Whole Foods Markets announced Monday the opening of its first dedicated gluten-free baking facility. Distributing to nine Whole Foods and Harry's Farmers Market stores in North Carolina, South Carolina and Georgia, the bakery in suburban Raleigh, N.C., produces 27 kinds of baked goods in the new 8,000-square-foot facility. The Austin, Texas-based company expects to expand distribution to Virginia, Kentucky, Maryland, New Jersey, Pennsylvania and Washington, D.C., by November.
The new line of gluten-free goods includes breads, cookies, scones, biscuits, pizza crusts, whole pies and brownies developed by a Whole Foods team dedicated to experimenting with recipes without wheat, rye, barley and other grains to which customers, especially those with celiac disease, might be sensitive.
Elaine Monarch, founder and executive director of the Celiac Disease Foundation, said opening the new bakery was a good move for Whole Foods, but said she is now hoping for another one to be opened on the West Coast.
"It's a burgeoning market," said Monarch. "According to recent studies, as many as one out of every 133 people in the U.S. suffer from celiac disease. That's 2 million people."
Indeed, Packaged Facts, a publishing division of MarketResearch.com, released a report last month that noted, "In 2003, retail sales of baked goods, flour and pasta that were marketed as 'free from' wheat, soy, gluten or other common allergens reached $336 million, up nearly 27 percent from 2002 and more than double the $150 million in sales registered in 1999." The overall market for food allergy and intolerance products could reach $3.9 billion by 2008, up from an estimated $2 billion now, the company projected in its report, "The U.S. Market for Food Allergy and Intolerance Products."
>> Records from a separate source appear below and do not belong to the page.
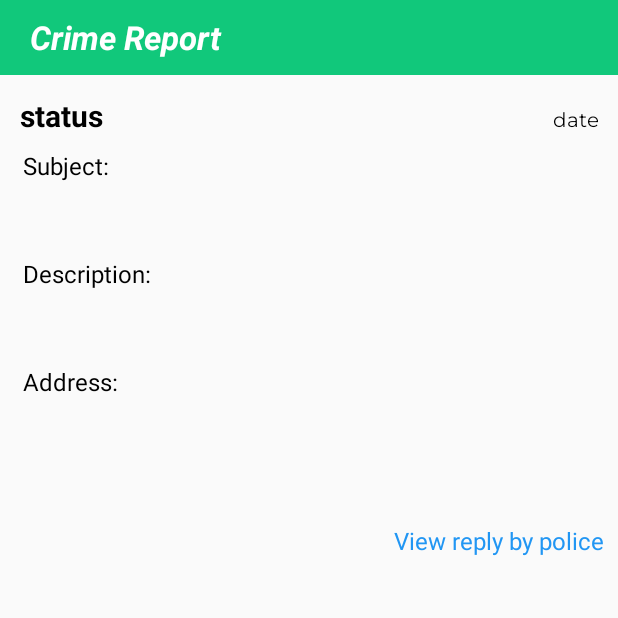
After one commit to santhoshyennam/crime_report, an Android app: the MyCase screen opened directly, with no data from a screen before it, on a phone screen of 412 x 824 dp, the top half of it. The commit adds this screen. Run offline under Robolectric (Android 15) with nearby library versions, the phone set to English and light mode, and no system bars; our stand-ins replace Firebase (no records; nobody signed in at launch, a user with empty details on screens opened directly); 2 statements that could not run were skipped.

Commit message:
second commit

```diff
--- a/app/build.gradle
+++ b/app/build.gradle
@@ -36,5 +36,6 @@ dependencies {
     testImplementation 'junit:junit:4.12'
     androidTestImplementation 'androidx.test.ext:junit:1.1.2'
     androidTestImplementation 'androidx.test.espresso:espresso-core:3.3.0'
+    implementation 'com.google.android.material:material:1.2.0'
 
 }
--- a/app/src/main/AndroidManifest.xml
+++ b/app/src/main/AndroidManifest.xml
@@ -24,6 +24,7 @@
             </intent-filter>
         </activity>
         <activity android:name=".MainActivity"></activity>
+        <activity android:name=".MyCase"/>
 
         <meta-data
             android:name="preloaded_fonts"
--- /dev/null
+++ b/app/src/main/java/com/crime_reporting/MyCase.kt
@@ -0,0 +1,49 @@
+package com.crime_reporting
+
+import android.os.Bundle
+import android.widget.Toast
+import androidx.appcompat.app.AppCompatActivity
+import com.google.firebase.auth.FirebaseAuth
+import com.google.firebase.database.DataSnapshot
+import com.google.firebase.database.DatabaseError
+import com.google.firebase.database.FirebaseDatabase
+import com.google.firebase.database.ValueEventListener
+import kotlinx.android.synthetic.main.activity_mycase.*
+
+
+class MyCase : AppCompatActivity() {
+    override fun onCreate(savedInstanceState: Bundle?) {
+        super.onCreate(savedInstanceState)
+        setContentView(R.layout.activity_mycase)
+        var uid = FirebaseAuth.getInstance().uid
+        var mykey = intent.getStringExtra("key")
+        var db = FirebaseDatabase.getInstance().getReference("people").child(uid.toString()).child("mycases").child(mykey.toString())
+        //Toast.makeText(this,mykey.toString(),Toast.LENGTH_LONG).show()
+        db.addListenerForSingleValueEvent(
+            object : ValueEventListener
+            {
+                override fun onDataChange(p0: DataSnapshot) {
+                    var children = p0.children
+                    var map = HashMap<String,String>()
+                    children.forEach {
+                        map.put(it.key.toString(),it.value.toString())
+                    }
+                    status.text = map.getValue("status")
+                    date.text = map.getValue("date")
+                    subject.text = map.getValue("subject")
+                    address.text = map.getValue("address")
+                    description.text = map.getValue("description")
+                    location.text = "Location - "+map.getValue("location")
+
+                }
+
+                override fun onCancelled(p0: DatabaseError) {
+                }
+
+            }
+        )
+        comment.setOnClickListener {
+
+        }
+    }
+}
--- /dev/null
+++ b/app/src/main/java/com/crime_reporting/classes/UserProfile.kt
@@ -0,0 +1,4 @@
+package com.crime_reporting.classes
+
+class UserProfile(var fullname:String,var email:String,var mobile:String) {
+}
--- /dev/null
+++ b/app/src/main/res/layout/activity_mycase.xml
@@ -0,0 +1,118 @@
+<?xml version="1.0" encoding="utf-8"?>
+<LinearLayout xmlns:android="http://schemas.android.com/apk/res/android"
+    android:orientation="vertical" android:layout_width="match_parent"
+    android:layout_height="match_parent"
+    >
+
+    <LinearLayout
+        android:layout_width="match_parent"
+        android:layout_height="50dp"
+        android:background="@color/colorPrimary">
+        <TextView
+            android:layout_width="match_parent"
+            android:layout_height="wrap_content"
+            android:text="@string/app_name"
+            android:textSize="22dp"
+            android:textColor="#ffffff"
+            android:textStyle="bold"
+            android:layout_gravity="center"
+            android:layout_marginLeft="20dp"
+            />
+
+
+    </LinearLayout>
+
+    <ScrollView
+        android:layout_width="match_parent"
+        android:layout_height="match_parent">
+    <LinearLayout
+        android:layout_width="match_parent"
+        android:layout_height="match_parent"
+        android:orientation="vertical"
+        android:layout_margin="10dp">
+
+    <LinearLayout
+        android:layout_width="match_parent"
+        android:layout_height="wrap_content"
+        android:orientation="horizontal"
+        android:layout_margin="3dp"
+        >
+        <TextView
+            android:layout_width="0dp"
+            android:layout_weight="0.3"
+            android:layout_height="wrap_content"
+            android:text="status"
+            android:textColor="#000000"
+            android:textSize="20dp"
+            android:textStyle="bold"
+            android:id="@+id/status"/>
+        <TextView
+            android:layout_width="0dp"
+            android:layout_weight="0.7"
+            android:layout_height="wrap_content"
+            android:text="date"
+            android:textColor="#000000"
+            android:textSize="13dp"
+            android:fontFamily="@font/montserrat"
+            android:textAlignment="textEnd"
+            android:id="@+id/date"
+            android:gravity="end" />
+    </LinearLayout>
+    <TextView
+        android:layout_width="match_parent"
+        android:layout_height="wrap_content"
+        android:text="Subject:"
+        android:layout_margin="5dp"
+        android:textColor="#000000"
+        android:textSize="16dp"/>
+    <TextView
+        android:layout_width="match_parent"
+        android:layout_height="wrap_content"
+        android:layout_margin="10dp"
+        android:id="@+id/subject"/>
+    <TextView
+        android:layout_width="match_parent"
+        android:layout_height="wrap_content"
+        android:text="Description:"
+        android:layout_margin="5dp"
+        android:textColor="#000000"
+        android:textSize="16dp"/>
+    <TextView
+        android:layout_width="match_parent"
+        android:layout_height="wrap_content"
+        android:layout_margin="10dp"
+        android:id="@+id/description"/>
+
+    <TextView
+        android:layout_width="match_parent"
+        android:layout_height="wrap_content"
+        android:text="Address:"
+        android:layout_margin="5dp"
+        android:textColor="#000000"
+        android:textSize="16dp"/>
+    <TextView
+        android:layout_width="match_parent"
+        android:layout_height="wrap_content"
+        android:layout_margin="10dp"
+        android:id="@+id/address"/>
+
+    <TextView
+        android:layout_width="match_parent"
+        android:layout_height="wrap_content"
+        android:layout_margin="10dp"
+        android:id="@+id/location"/>
+     <TextView
+
+         android:layout_width="match_parent"
+         android:layout_height="wrap_content"
+         android:text="View reply by police"
+         android:textSize="16dp"
+         android:textColor="#2196F3"
+         android:textAlignment="textEnd"
+         android:gravity="end"
+         android:id="@+id/comment"/>
+    </LinearLayout>
+    </ScrollView>
+
+
+</LinearLayout>
--- a/build.gradle
+++ b/build.gradle
@@ -8,7 +8,8 @@ buildscript {
     dependencies {
         classpath "com.android.tools.build:gradle:4.0.0"
         classpath "org.jetbrains.kotlin:kotlin-gradle-plugin:$kotlin_version"
-        classpath 'com.google.gms:google-services:4.2.0'
+        classpath 'com.google.gms:google-services:4.3.5'
+        // classpath 'com.google.gms:google-services:4.2.0'
 
         // NOTE: Do not place your application dependencies here; they belong
         // in the individual module build.gradle files
```
Also changed, not shown: app/src/main/java/com/crime_reporting/CrimeFile.kt (+53 -0 lines), app/src/main/java/com/crime_reporting/MainActivity.kt (+52 -0 lines), app/src/main/java/com/crime_reporting/MyProfile.kt (+19 -2 lines), app/src/main/java/com/crime_reporting/Register.kt (+24 -6 lines), app/src/main/java/com/crime_reporting/adapters/CrimeAdapter.kt (added, +60 -0 lines), app/src/main/java/com/crime_reporting/classes/CrimeDetails.kt (added, +13 -0 lines), app/src/main/java/com/crime_reporting/classes/CrimeInfo.kt (added, +13 -0 lines), app/src/main/res/layout/activity_main.xml (+18 -0 lines), app/src/main/res/layout/crime_view.xml (added, +57 -0 lines), 4 other files.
Whole Foods carries gluten-free products from other companies in addition to its private-label line. But, Monarch said, "How many manufacturers are there now? Few."
Steve Warnert, director of sales and marketing for Amy's Kitchen, which produces some gluten-free products, said Whole Foods' growth in the gluten-free category won't threaten his company. "We see this as completely good news for everyone," he said.
Whole Foods officials declined to comment, citing a policy of not granting interviews to the trade press.
"We would be very surprised not to see continued expansion of gluten-free products, as well as other solutions for diet-restricted shoppers," said Warnert, adding that demand for gluten-free products is not related to short-term interest, like the demand for low-carb products.